by Ayya Seri Bhikkhuni
On the 5th of July 2014, Ayya Seri Bhikkhuni conducted a Meditation Day to mark ten years since she went forth on 4th of July 2004. About 16 people participated on a beautiful sunny Saturday.
On the Meditation Day, we continued to investigate the theme from the Meditation Day in March, ‘Contemplation of Feeling’. Most of us identify ourselves with what we feel. We are ‘depressed’, ‘frustrated’, ‘bored’, ‘happy’ or ‘peaceful’. We moved during our meditation because we were uncomfortable. We constantly act on and react to our ‘feelings’, when in fact we can know them as simply either pleasant, unpleasant or neutral feelings. We do not have to judge them as good or bad, or right or wrong, they are just feelings. In fact labelling them as ‘depressed’, ‘bored’ or ‘happy’ is already going to the next level, namely sankhara. When we investigated the theme ‘Contemplation of Feelings’ further, the investigation showed us we can be free from being a slave to our ‘feelings’. We especially focused on meditation with a couple of one hour guided meditations using the ‘Sweeping Technique’. The meditation increases our awareness of the rising and passing away of all mental and physical feelings – the impermanent nature of all phenomenon. The feelings are not Me, not Mine and not a Self.
The following is a beautiful sutta from Samyutta Nikaya – The Connected Discourses of the Buddha. It is in Khandhasamyuatta, Connected Discourses on the Aggregates,
Sutta – 95: A Lump of Foam.
FEELINGS ARE LIKE BUBBLES
“Suppose, bhikkhus, that in the autumn, when it is raining and big rain drops are falling, a water bubble arises and bursts on the surface of the water. A man with good sight would inspect it, ponder it, and carefully investigate it, and it would appear to him to be void, hollow, insubstantial. For what substance could there be in a water bubble? So too, bhikkhus, whatever kind of feeling there is, whether past, future, or present, internal or external, gross or subtle, inferior or superior, far or near: a bhikkhu inspects it, ponders it, and carefully investigates it, and it would appear to him to be void, hollow, insubstantial. For what substance could there be in feeling?

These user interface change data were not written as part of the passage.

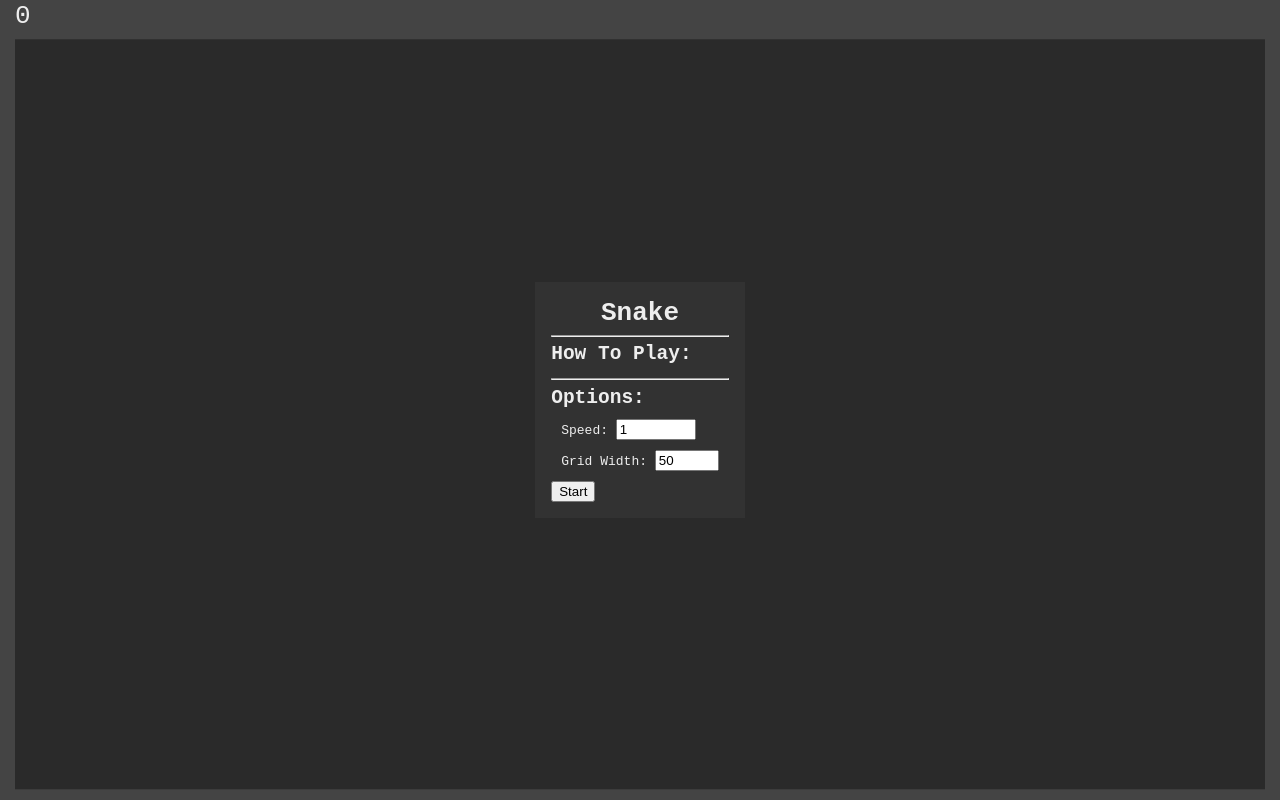
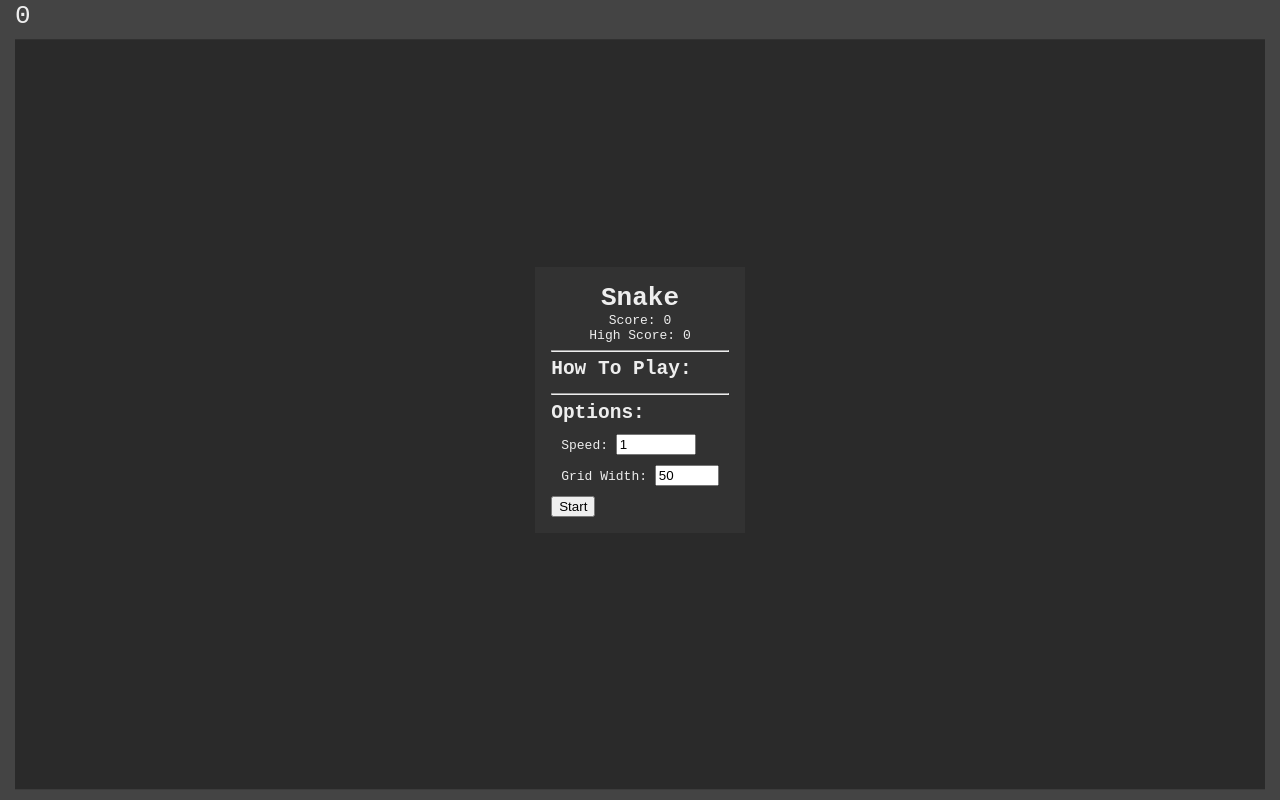
Before and after one commit to jamie-thompson-1024/Snake-Browser-Game, a plain HTML site: page index.html in a window 1280 px wide. Drawn offline with Linux system fonts and the light colour scheme.

Commit message:
added score/highscore listing

```diff
--- a/Snake.js
+++ b/Snake.js
@@ -8,7 +8,7 @@ class Snake extends EventTarget
     g;
 
     // game options / render params
-    gameBaseSpeed = 500;
+    gameBaseSpeed = 350;
     gameSpeed = 1.0;
     gameWidth = 50;
     gameHeight;
@@ -167,7 +167,7 @@ class Snake extends EventTarget
         if(this.tailPos.some(([x, y]) => this.headPos[0] === x && this.headPos[1] === y))
             this.stop();
 
-        this.score = this.tailPos.length + 1;
+        this.score = this.tailPos.length;
 
         this.draw();
 
--- a/index.css
+++ b/index.css
@@ -64,3 +64,10 @@ form
 
     padding: 1rem;
 }
+
+#scorelisting
+{
+    display: flex;
+    flex-direction: column;
+    align-items: center;
+}
--- a/index.html
+++ b/index.html
@@ -13,6 +13,10 @@
             <div id="GameBoard"></div>
             <div id="GameControls">
                 <h1>Snake</h1>
+                <div id="scorelisting">
+                    <span id="score">Score: 0</span>
+                    <span id="highscore">High Score: 0</span>
+                </div>
                 <hr>
                 <h2>How To Play:</h2>
                 <p>
--- a/index.js
+++ b/index.js
@@ -9,13 +9,21 @@ function main()
     const optionsForm = document.getElementById('gameoptions');
     const formElements = optionsForm.elements;
 
+    const scoreElement = document.getElementById('score');
+    const highScoreElement = document.getElementById('highscore');
+
     let options = {
         gameSpeed: 1.0,
         gameWidth: 50
     };
 
+    let highScore = localStorage["snakeScore"] ?? 0;
+
     formElements.namedItem('gamespeed').value = options.gameSpeed;
     formElements.namedItem('gamewidth').value = options.gameWidth;
+
+    scoreElement.innerText = "Score: 0";
+    highScoreElement.innerText = `High Score: ${highScore}`;
 
     function startGame()
     {
@@ -30,6 +38,11 @@ function main()
 
     function gameOver()
     {
+        highScore = snake.score > highScore ? snake.score : highScore;
+        scoreElement.innerText = `Score: ${snake.score}`;
+        highScoreElement.innerText = `High Score: ${highScore}`;
+        localStorage["snakeScore"] = highScore;
+
         // show control dialog
         controlsEl.style.visibility = 'visible';
     }
```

At the end of the Meditation Day, Ayya Seri Bhikkhuni dedicated the merits of the Meditation Day’s teachings to her Grandmother, Ah Ying Kok, who passed away on 15th of June 2014. May Grandma be at peace and at ease. May she be surrounded by people who love, care and support her in her next journey. May she have a favourable rebirth where she can listen to and practise the Buddha’s teachings for the attainment of Nibbana.